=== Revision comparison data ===
^^^^^^^^
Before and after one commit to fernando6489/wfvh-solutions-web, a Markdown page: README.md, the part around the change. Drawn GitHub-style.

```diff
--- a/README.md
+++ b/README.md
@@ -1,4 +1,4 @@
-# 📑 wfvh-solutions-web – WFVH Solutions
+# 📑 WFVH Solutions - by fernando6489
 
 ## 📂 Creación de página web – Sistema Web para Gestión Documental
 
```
^^^^^^^^
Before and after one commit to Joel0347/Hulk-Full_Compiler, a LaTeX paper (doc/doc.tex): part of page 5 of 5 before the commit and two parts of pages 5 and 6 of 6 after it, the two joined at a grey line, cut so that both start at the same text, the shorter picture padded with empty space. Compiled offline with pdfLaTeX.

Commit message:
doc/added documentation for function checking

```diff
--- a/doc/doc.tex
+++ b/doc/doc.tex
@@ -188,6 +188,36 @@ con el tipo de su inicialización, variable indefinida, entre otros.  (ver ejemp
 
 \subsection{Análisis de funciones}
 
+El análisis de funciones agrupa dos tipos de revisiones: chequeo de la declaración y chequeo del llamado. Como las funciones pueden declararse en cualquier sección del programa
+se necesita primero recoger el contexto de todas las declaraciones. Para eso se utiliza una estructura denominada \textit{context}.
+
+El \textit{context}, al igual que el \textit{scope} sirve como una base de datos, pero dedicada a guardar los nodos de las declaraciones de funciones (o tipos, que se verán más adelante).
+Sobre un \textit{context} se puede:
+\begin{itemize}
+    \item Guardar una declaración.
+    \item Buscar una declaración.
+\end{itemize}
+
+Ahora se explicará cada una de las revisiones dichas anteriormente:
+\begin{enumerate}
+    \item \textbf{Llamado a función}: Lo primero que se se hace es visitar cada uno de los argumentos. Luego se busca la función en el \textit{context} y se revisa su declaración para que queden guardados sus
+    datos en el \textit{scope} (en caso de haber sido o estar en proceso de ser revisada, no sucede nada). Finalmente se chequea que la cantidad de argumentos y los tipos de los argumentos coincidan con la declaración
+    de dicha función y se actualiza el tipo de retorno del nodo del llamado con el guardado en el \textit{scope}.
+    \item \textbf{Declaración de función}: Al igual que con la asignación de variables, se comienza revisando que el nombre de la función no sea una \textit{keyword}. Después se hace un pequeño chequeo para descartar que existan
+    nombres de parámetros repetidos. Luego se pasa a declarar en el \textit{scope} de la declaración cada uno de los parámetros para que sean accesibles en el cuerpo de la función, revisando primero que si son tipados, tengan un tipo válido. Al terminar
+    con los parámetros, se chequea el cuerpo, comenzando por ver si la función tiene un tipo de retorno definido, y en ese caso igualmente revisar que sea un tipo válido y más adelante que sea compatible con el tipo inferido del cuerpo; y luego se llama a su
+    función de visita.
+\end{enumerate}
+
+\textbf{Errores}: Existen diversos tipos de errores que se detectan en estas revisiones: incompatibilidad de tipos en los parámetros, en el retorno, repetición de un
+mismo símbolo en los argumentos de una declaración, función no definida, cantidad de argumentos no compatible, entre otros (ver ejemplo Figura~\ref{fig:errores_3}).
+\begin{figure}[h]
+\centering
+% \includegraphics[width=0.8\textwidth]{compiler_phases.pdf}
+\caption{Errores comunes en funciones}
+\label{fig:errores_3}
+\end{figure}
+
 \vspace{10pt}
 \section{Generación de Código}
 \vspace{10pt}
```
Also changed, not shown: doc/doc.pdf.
^^^^^^^^
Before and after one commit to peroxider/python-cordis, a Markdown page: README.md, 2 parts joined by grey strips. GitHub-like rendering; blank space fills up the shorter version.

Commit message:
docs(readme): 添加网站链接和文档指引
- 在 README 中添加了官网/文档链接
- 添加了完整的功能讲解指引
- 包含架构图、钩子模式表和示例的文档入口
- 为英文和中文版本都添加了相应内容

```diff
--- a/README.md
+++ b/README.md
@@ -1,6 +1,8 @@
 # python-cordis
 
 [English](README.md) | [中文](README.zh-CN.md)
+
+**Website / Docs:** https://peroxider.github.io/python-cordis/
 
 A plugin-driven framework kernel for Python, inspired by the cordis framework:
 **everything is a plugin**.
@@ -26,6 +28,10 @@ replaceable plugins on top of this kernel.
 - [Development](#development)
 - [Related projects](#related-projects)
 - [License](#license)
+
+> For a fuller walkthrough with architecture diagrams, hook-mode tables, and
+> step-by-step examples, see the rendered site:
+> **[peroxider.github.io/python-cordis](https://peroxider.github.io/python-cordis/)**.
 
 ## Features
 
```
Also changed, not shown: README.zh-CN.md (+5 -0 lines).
^^^^^^^^
=== Task directions ===
A single figure, please: the number of lines in the data that hold the string "funciones".

=== Answer for this exercise ===
4